You could go for Kirsten Dunst's brave turn in the Mad Dane's Melancholia, or Carey Mulligan (in either Shame or Drive). Kristen Wiig scored a few votes for her scene-stealing in the very enjoyable Bridesmaids (THAT'S how you do comedy without racism or homophobia, Todd Phillips). She might be an almost nailed-on cert for the Oscars, but Meryl Streep didn't get a lot of love from our writers - could it be that the equation Good Impersonation + Historical Interest = Awards Nom is beginning to wear a bit thin? Maybe. Our top three actresses put in dedicated, heartfelt shifts and I'd be disappointed if our winner doesn't end up with something tangible as the fancy frocks are put away for another year. She certainly deserves it.
So then - in third place, stepping to the stage, Natalie Portman for Black Swan. Yes, it seems like it was longer than a year ago, but it was a 2011 flick and is eligible. Portman's superb performance puts the hideous spectre of Queen Amidala in her rearview mirror once and for all - why did she have to blot her copybook with No Strings Attached (No Laughs Included)?

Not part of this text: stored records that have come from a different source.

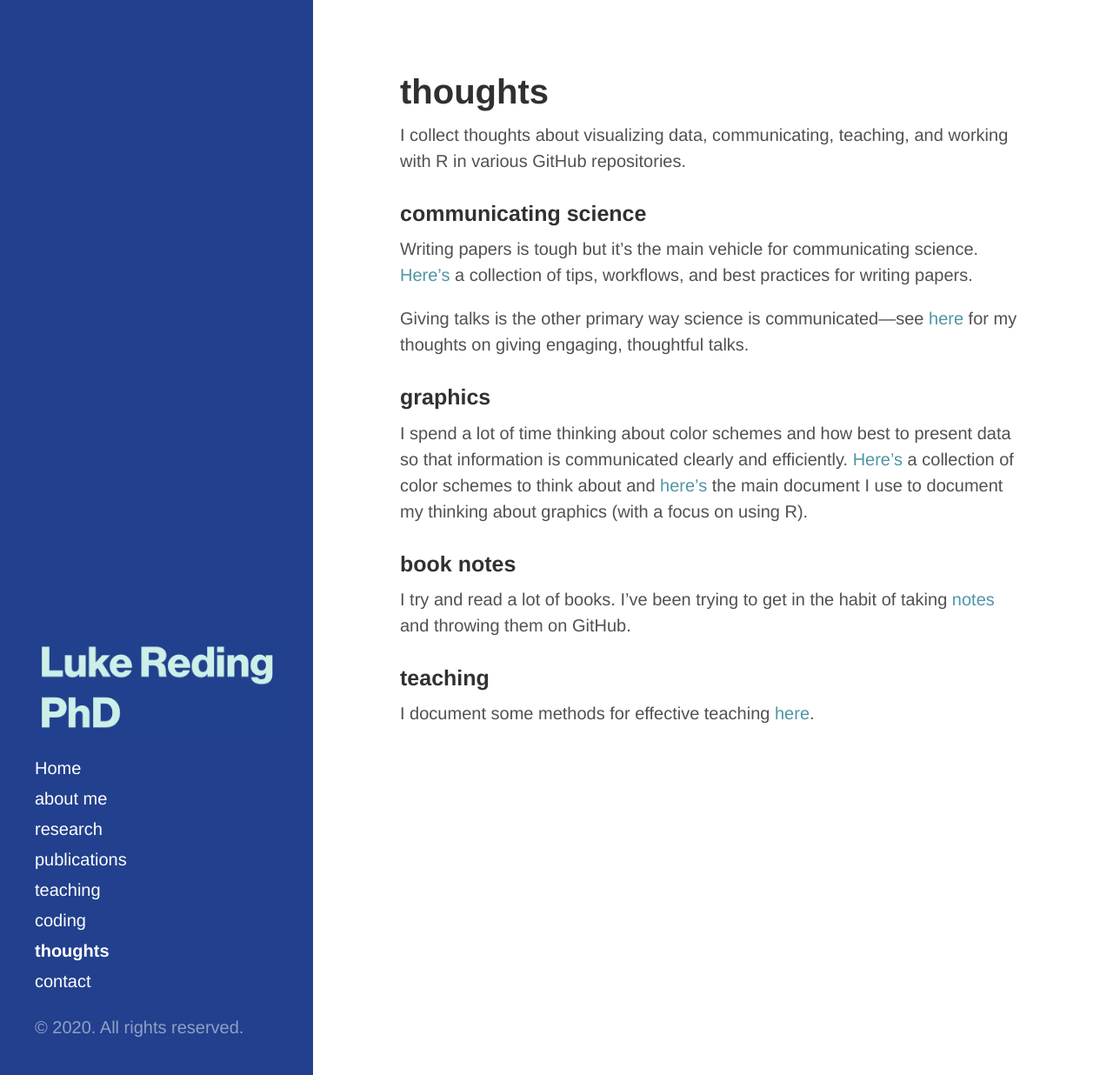
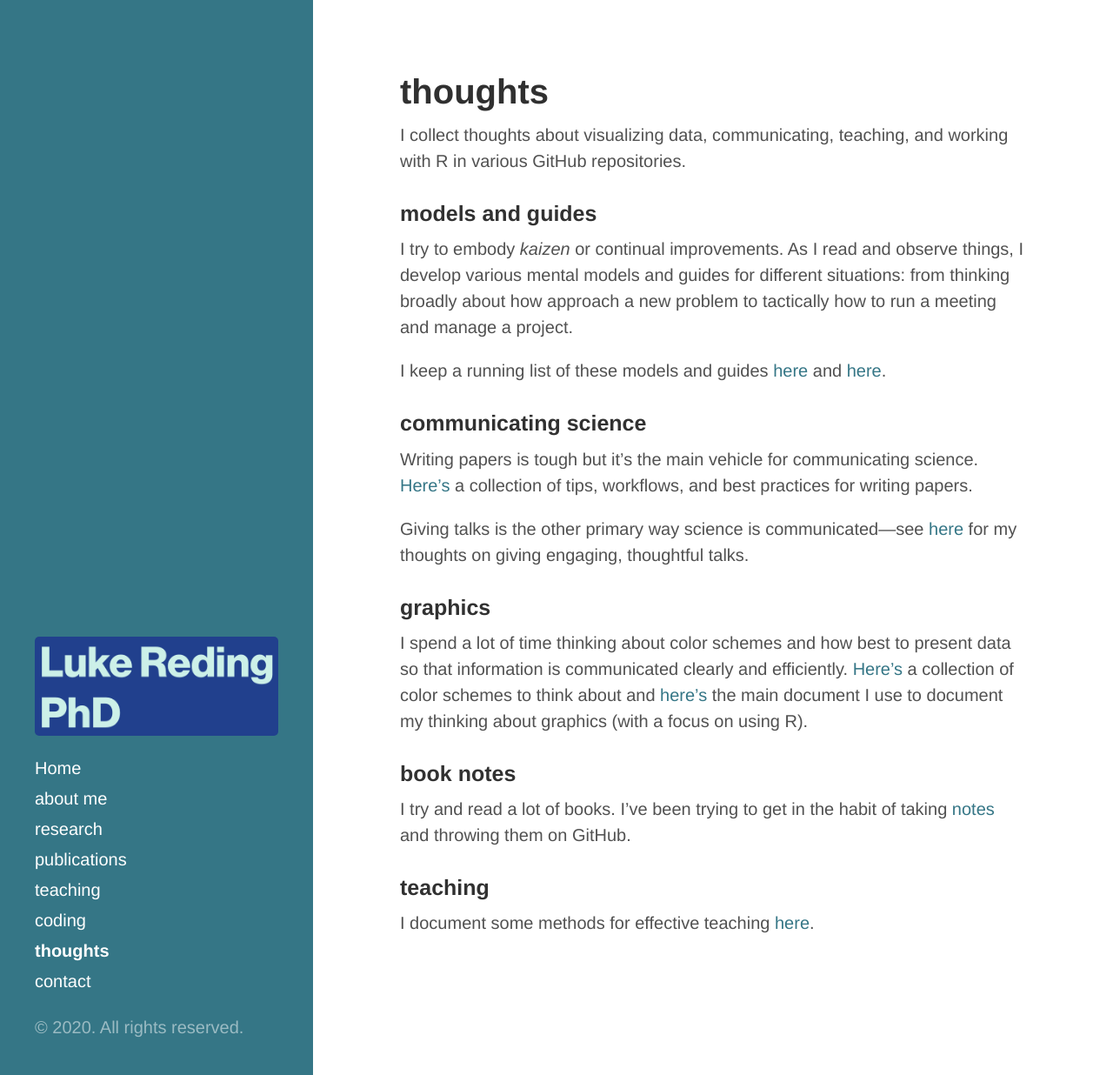
Before and after one commit to lukereding/lukereding.github.io, a Jekyll site: the page built from 2000-01-07-thoughts.MARKUP.md, in a window 1280 px wide and 1236 px high. Shown: the whole window at 87% size. Built offline with Jekyll 4.4.1, drawn with Linux system fonts in a browser that asks for light colours.

```diff
--- a/2000-01-07-thoughts.MARKUP.md
+++ b/2000-01-07-thoughts.MARKUP.md
@@ -4,6 +4,12 @@
 ---
 
 I collect thoughts about visualizing data, communicating, teaching, and working with R in various GitHub repositories.
+
+### models and guides
+
+I try to embody _kaizen_ or continual improvements. As I read and observe things, I develop various mental models and guides for different situations: from thinking broadly about how approach a new problem to tactically how to run a meeting and manage a project.
+
+I keep a running list of these models and guides [here](https://github.com/lukereding/book_notes/tree/master/models_for) and [here](https://github.com/lukereding/book_notes/tree/master/guides_for).
 
 ### communicating science
 Writing papers is tough but it’s the main vehicle for communicating science. [Here’s](https://github.com/lukereding/writing_tips/blob/master/writing_tips.md) a collection of tips, workflows, and best practices for writing papers.
--- a/public/css/hyde.css
+++ b/public/css/hyde.css
@@ -287,9 +287,9 @@
 }
 
 .theme-ai .sidebar {
-  background-color: #22408D;
+  background-color: #357686;
 }
 .theme-ai .content a,
 .theme-ai .related-posts li a:hover {
-  color: #4F95A6;
+  color: #357686;
 }
--- a/sidebar.html
+++ b/sidebar.html
@@ -3,7 +3,7 @@
     <div class="sidebar-about">
       <h1>
         <a href="{{ site.baseurl }}">
-          <img src="../files/name.png" alt = "luke reding">
+          <img src="../files/lr.gif" alt = "luke reding">
         </a>
       </h1>
       <p class="lead">{{ site.description }}</p>
```
Also changed, not shown: 2000-01-01-about.md (+1 -0 lines), index.md (+0 -2 lines), files/test.gif (deleted), 2 other files.
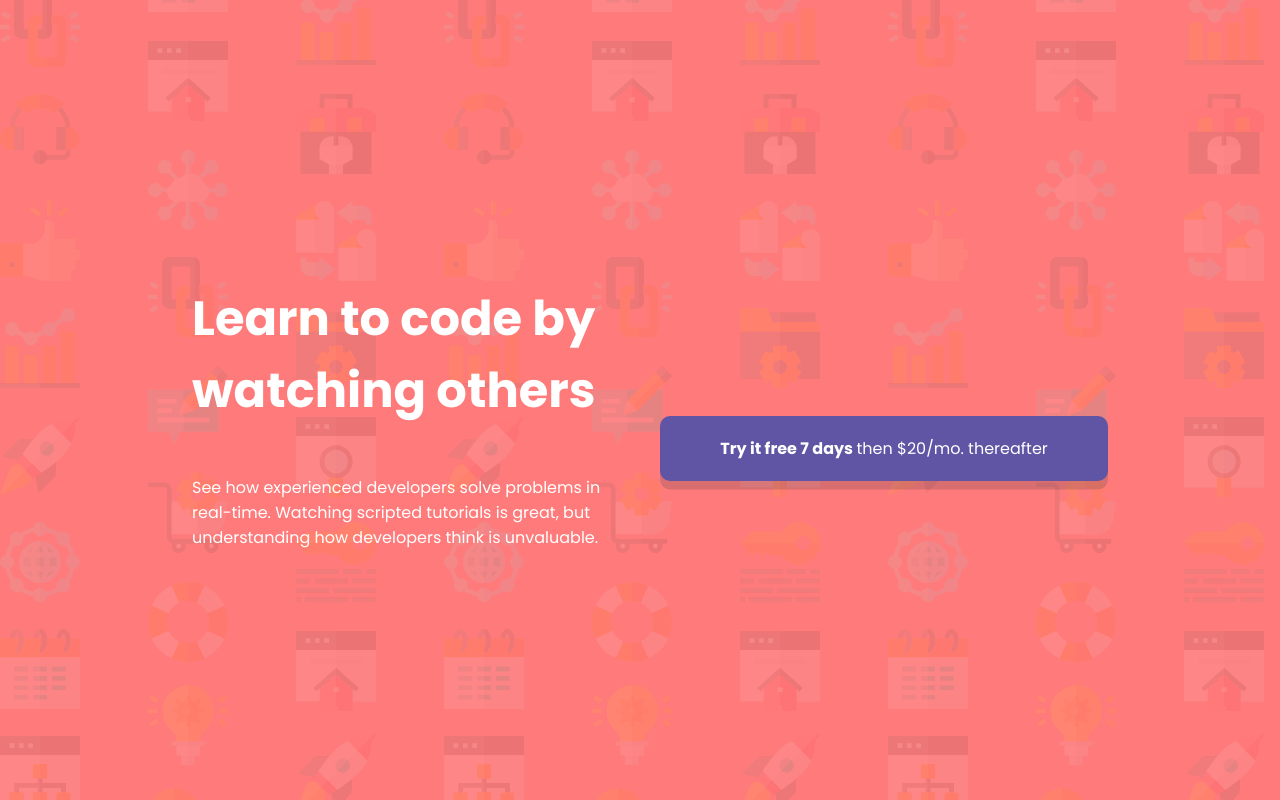
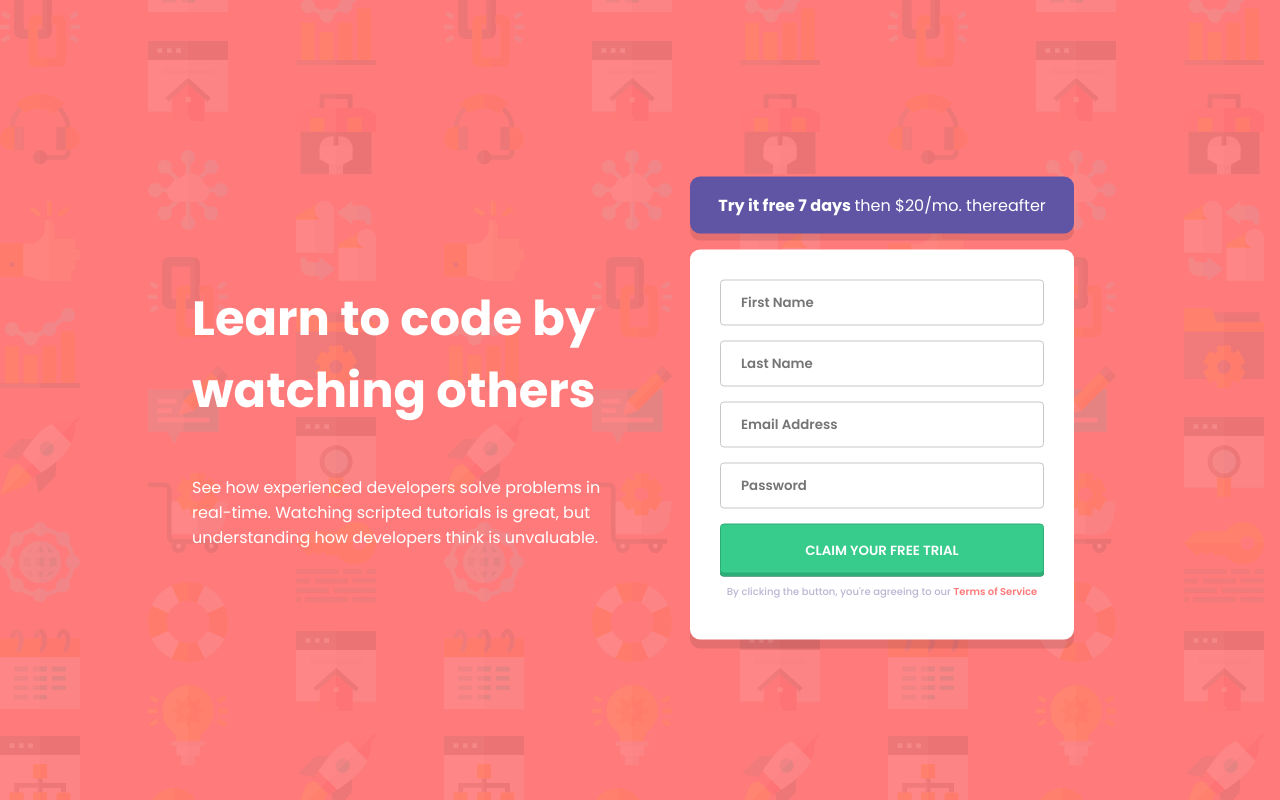
Before and after one commit to kasbr97/frontend-challenge, a React (Create React App) app in the folder frontend-challenge/: page / in a window 1280 px wide. Built offline with nearby package versions, Linux system fonts and the light colour scheme.

Commit message:
Base CSS and structure complete

```diff
--- a/frontend-challenge/src/components/Login.css
+++ b/frontend-challenge/src/components/Login.css
@@ -29,28 +29,24 @@
 
 .right-side-div {
     position: absolute;
-    width: 35vw;
-    margin-inline: 20px;
+    transform: translate(0, -50%);
+    width: 30vw;
+    margin-inline: 50px;
 }
 
 .announcement {
     position: relative;
     background-color: hsl(248, 32%, 49%);
     border-radius: 10px;
-    z-index: 9;
+
+    -webkit-box-shadow: 0px 7px 0px rgba(0, 0, 0, .1);
+    -moz-box-shadow: 0px 7px 0px rgba(0, 0, 0, .1);
+    box-shadow: 0px 7px 0px rgba(0, 0, 0, .1);
 }
 
-.announcement-shadow {
-    background-color: hsl(249, 10%, 26%);
-    height: 50px;
-    transform: translate(0, -115%);
-    border-radius: 10px;
-    z-index: 1;
-    opacity: 0.2;
-}
 
 .announcement-text {
-    padding: 20px;
+    padding: 16px 20px;
     color: white;
     text-align: center;
     font-family: PoppinsBold;
@@ -59,3 +55,70 @@
 .regular-font {
     font-family: PoppinsRegular;
 }
+
+/********** LOGIN FORM ***********/
+.login-form {
+    position: relative;
+    background-color: white;
+    border-radius: 10px;
+    padding: 30px 30px;
+    display: flex;
+    flex-direction: column;
+    /* transform: translate(0, -10%); */
+
+    -webkit-box-shadow: 0px 9px 0px rgba(0, 0, 0, .1);
+    -moz-box-shadow: 0px 9px 0px rgba(0, 0, 0, .1);
+    box-shadow:  0px 9px 0px rgba(0, 0, 0, .1);
+}
+
+/* input[type=text], input[type=password] { */
+.input-login-form {
+    width: 100%;
+    padding: 12px 20px;
+    display: inline-block;
+    border: 1px solid #c7c7c7;
+    caret-color: hsl(248, 32%, 49%);
+    border-radius: 4px;
+    box-sizing: border-box;
+    outline: none;
+    font-family: PoppinsSemiBold;
+    margin-bottom: 15px;
+}
+
+.input-login-form:focus {
+    border: 1px solid hsl(248, 32%, 49%);
+}
+
+
+.submit-login-btn {
+    background-color: hsl(154, 59%, 51%);
+    border-radius: 4px;
+    padding: 16px 20px 12px 20px;
+    font-family: PoppinsSemiBold;
+    color: white;
+    outline: none;
+    border: 1px solid hsl(154, 59%, 43%);
+    cursor: pointer;
+
+    -webkit-box-shadow: 0px 3px 0px hsl(154, 59%, 43%), 0px 3px 0px rgba(0, 0, 0, .7);
+    -moz-box-shadow: 0px 3px 0px hsl(154, 59%, 43%), 0px 3px 0px rgba(0, 0, 0, .7);
+    box-shadow: 0px 3px 0px hsl(154, 59%, 43%), 0px 3px 0px rgba(0, 0, 0, .7);
+}
+
+.submit-login-btn:hover {
+    background-color: hsl(154, 84%, 63%);
+    border: 1px solid hsl(154, 84%, 63%);
+}
+
+.agreement-form {
+    font-family: PoppinsMedium;
+    color: hsl(246, 25%, 77%);
+    font-size: 10px;
+    text-align: center;
+}
+
+.terms-service {
+    font-family: PoppinsSemiBold;
+    cursor: pointer;
+    color: hsl(0, 100%, 74%);
+}
--- a/frontend-challenge/src/components/Login.js
+++ b/frontend-challenge/src/components/Login.js
@@ -18,14 +18,22 @@ function Login() {
                             Try it free 7 days <span className="regular-font">then $20/mo. thereafter</span>
                         </p>
                     </div>
-                    <div className="announcement-shadow"/>
+
+                    <form className="login-form">
+                        <input placeholder="First Name" type="text" className="input-login-form" >
+                        </input>
+                        <input placeholder="Last Name" type="text" className="input-login-form">
+                        </input>
+                        <input placeholder="Email Address" type="text" className="input-login-form" >
+                        </input>
+                        <input placeholder="Password" type="password" className="input-login-form" >
+                        </input>
+
+                        <input type="submit" value="CLAIM YOUR FREE TRIAL" className="submit-login-btn"/>
 
 
-                    <div className="login-form">
-
-                    </div>
-
-
+                        <p className="agreement-form">By clicking the button, you're agreeing to our <span className="terms-service">Terms of Service</span></p>
+                    </form>
                 </div>
             </div>
 
```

Second place is Olivia Coleman for her role in Paddy Considine's brutal-as-hell Tyrannosaur. I've never met Coleman, but she comes across
as completely and utterly grounded and almost dismissive of her talent - which, on this basis, is pretty immense. She nabbed an award at Sundance this year for her role as Hannah, the respectable and wholesome Christian woman who does her best to redeem the drunken and violent Joseph. Her work as Carol Thatcher was strong in The Iron Lady and we will see her next - on the big screen, at least - with Bill Murray in Hyde Park on Hudson, where she will be playing the Queen. Versatile!
First place, by less than a single percentage point, is Tilda Swinton for her role in We Need To Talk About Kevin. Acting doesn't get much better than the subtly brilliant display put by Swinton here. My wife recently gave birth to our first child, and this is not a film I would easily put on for a quiet
evening viewing. Not now. This is a mother living a mother's worst nightmare - everyone else thinks that Kevin is a normal little boy, but Swinton's Eva is not deceived. She sees the evil in him. And what do you do when you find yourself in a situation like that? How responsible is a parent for how a child turns out. Nature or nurture - does it matter? Swinton inhabits this role completely and describes this most horrible of maternal nightmares so precisely that it left me feeling sick. Yep, brilliant. Can't argue with this pick. A very well-deserving winner.